We've heard some parents and grandparents say that putting your baby to sleep on their tummy helps them sleep better, or that their baby is just a natural tummy sleeper.
So we've set out on a research to debunk some of the myths that babies sleep better on their tummies.
Myth 1: Tummy ails are less likely to happen when sleeping on their tummy
There are many experts that explain the best way to burp babies is when they are face down, and massaging your hand upwards on their backs to encourage any air bubbles that have been swallowed during feeding. Helping your baby to burp ensures any trapped wind passes out up the oesophagus and through their mouth. These air bubbles that don't get passed out can cause wind pains for your baby resulting in a fussy and unsettled baby.
Truth: Burping and passing of wind helps to alleviate tummy discomforts in babies. However, it's best to do this straight after a feed well before putting them to sleep. When they are ready for sleep, it is safer for them to sleep on their back.
Myth 2: Choking is less likely to happen when sleeping on their tummy
Many believe that there is greater likelihood of their baby choking on any fluid or spit up when sleeping on their back - this is simply not true.
Truth: Babies are born with a reflex to keep their airway clear to avoid choking. This reflex will enable them to automatically cough up or swallow any fluid or spit up. Evidence has shown that babies are more likely to choke or aspirate when sleeping on their stomach.
According to the AAP, healthy babies placed on their back to sleep are less likely to choke on vomit than tummy sleeping infants. Your baby's airway anatomy and their gag reflex will keep that from happening.
Myth 3: My baby has started to roll and prefers to sleep on their tummy
Babies develop the ability to roll at different ages through their developmental stages. They learn to roll from back to front before they are able to roll from front onto their back. Therefore, an infant who rolls onto their stomach may not be able to roll back.

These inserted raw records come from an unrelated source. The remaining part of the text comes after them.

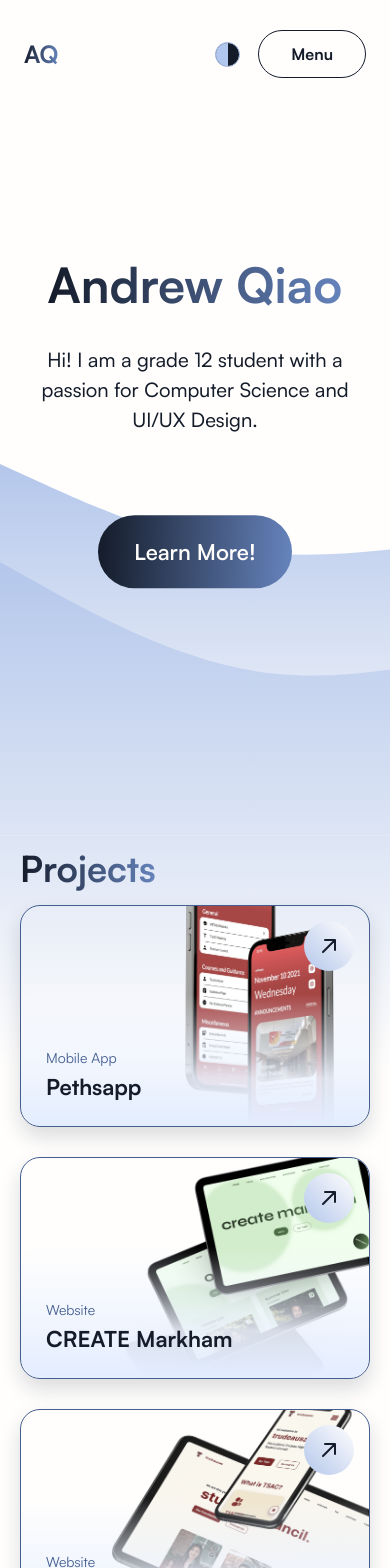
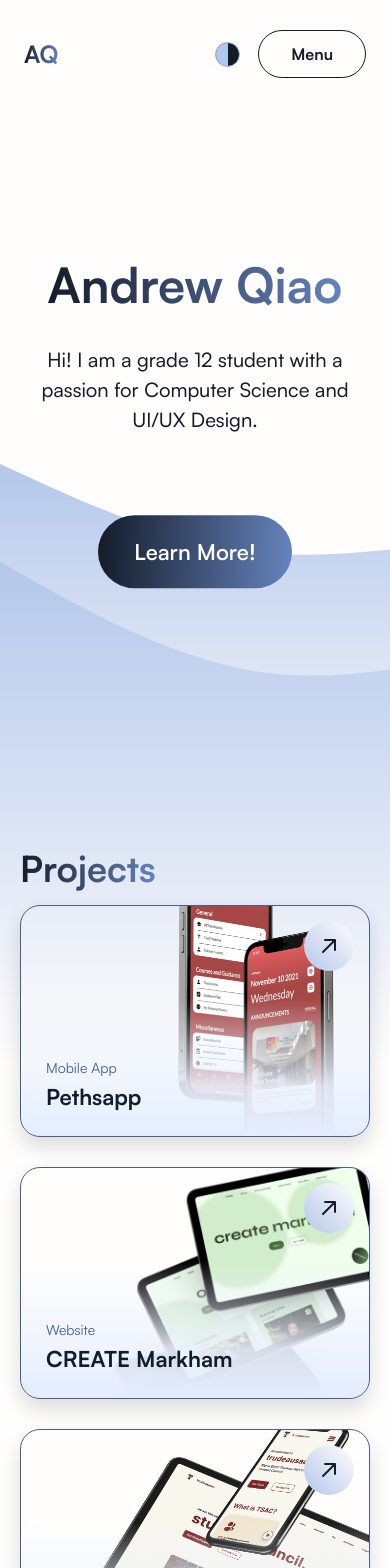
Before and after one commit to qiaoandrew/andrewqiao.com, a React (Create React App) app: page / in a window 390 px wide. Shown: the top 1568 px of the page. Built offline with nearby package versions, Linux system fonts and the light colour scheme.

Commit message:
Update ProjectCardContent.css

```diff
--- a/src/components/containers/ProjectCardContent/ProjectCardContent.css
+++ b/src/components/containers/ProjectCardContent/ProjectCardContent.css
@@ -220,7 +220,7 @@
 
 @media (max-width: 400px) {
   .project-card-content {
-    height: 22rem;
+    height: 23rem;
   }
 
   .project-card-content__name {
```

If your baby is sleeping face down (prone), they are more likely to occlude their mouth and nose if their sleeping surface is soft and compressible. Worse yet, many baby swaddling products restrict arm movement and they would be unable to push away from the surface. If they are unable to use their arms to push away from the surface of inhaled and exhaled air and would result in the re-breathing of carbon dioxide (C02).
Truth: Re-breathing of carbon dioxide has been linked to SIDS and infant suffocation.
Watch the video below from Professor David Greenblatt to find out what the real dangers of rebreathing carbon dioxide (C02).
The following tips are recommendations from the AAP:
Always place your baby to sleep on their back as this greatly reduces the risk of sudden and unexpected death in infancy (SUDI), which includes SIDS.
Avoid placing loose items in their cot or sleep space such as toys, pillows, loose blankets, sleep positioners or decorations to avoid face occlusion. The ideal place for a baby to sleep is in a safe crib, on a safe mattress, with safe bedding in a safe sleeping place, both night and day.
Only use a firm mattress covered only by a fitted sheet and/or mattress protector.There should be no other padding added to the mattress in an attempt to make it softer and more “comfortable”. If a baby lays on soft bedding or soft surfaces (such as an adult bed or couch) that surface may indent or conform to the shape of the baby’s head and increase the likelihood that the infant will breathe in their own exhaled breath (carbon dioxide). These surfaces also increase the risk of suffocation if the baby becomes face down in the mattress, couch, or other soft surfaces.
Remember that babies should no longer be swaddled once they show signs of being able to roll. Our Sleepy Hugs baby sleep bags help babies transition from swaddling to free arms, designed to give the security babies need for longer sleep while allowing a greater range of arm movement so they can safely roll while they sleep.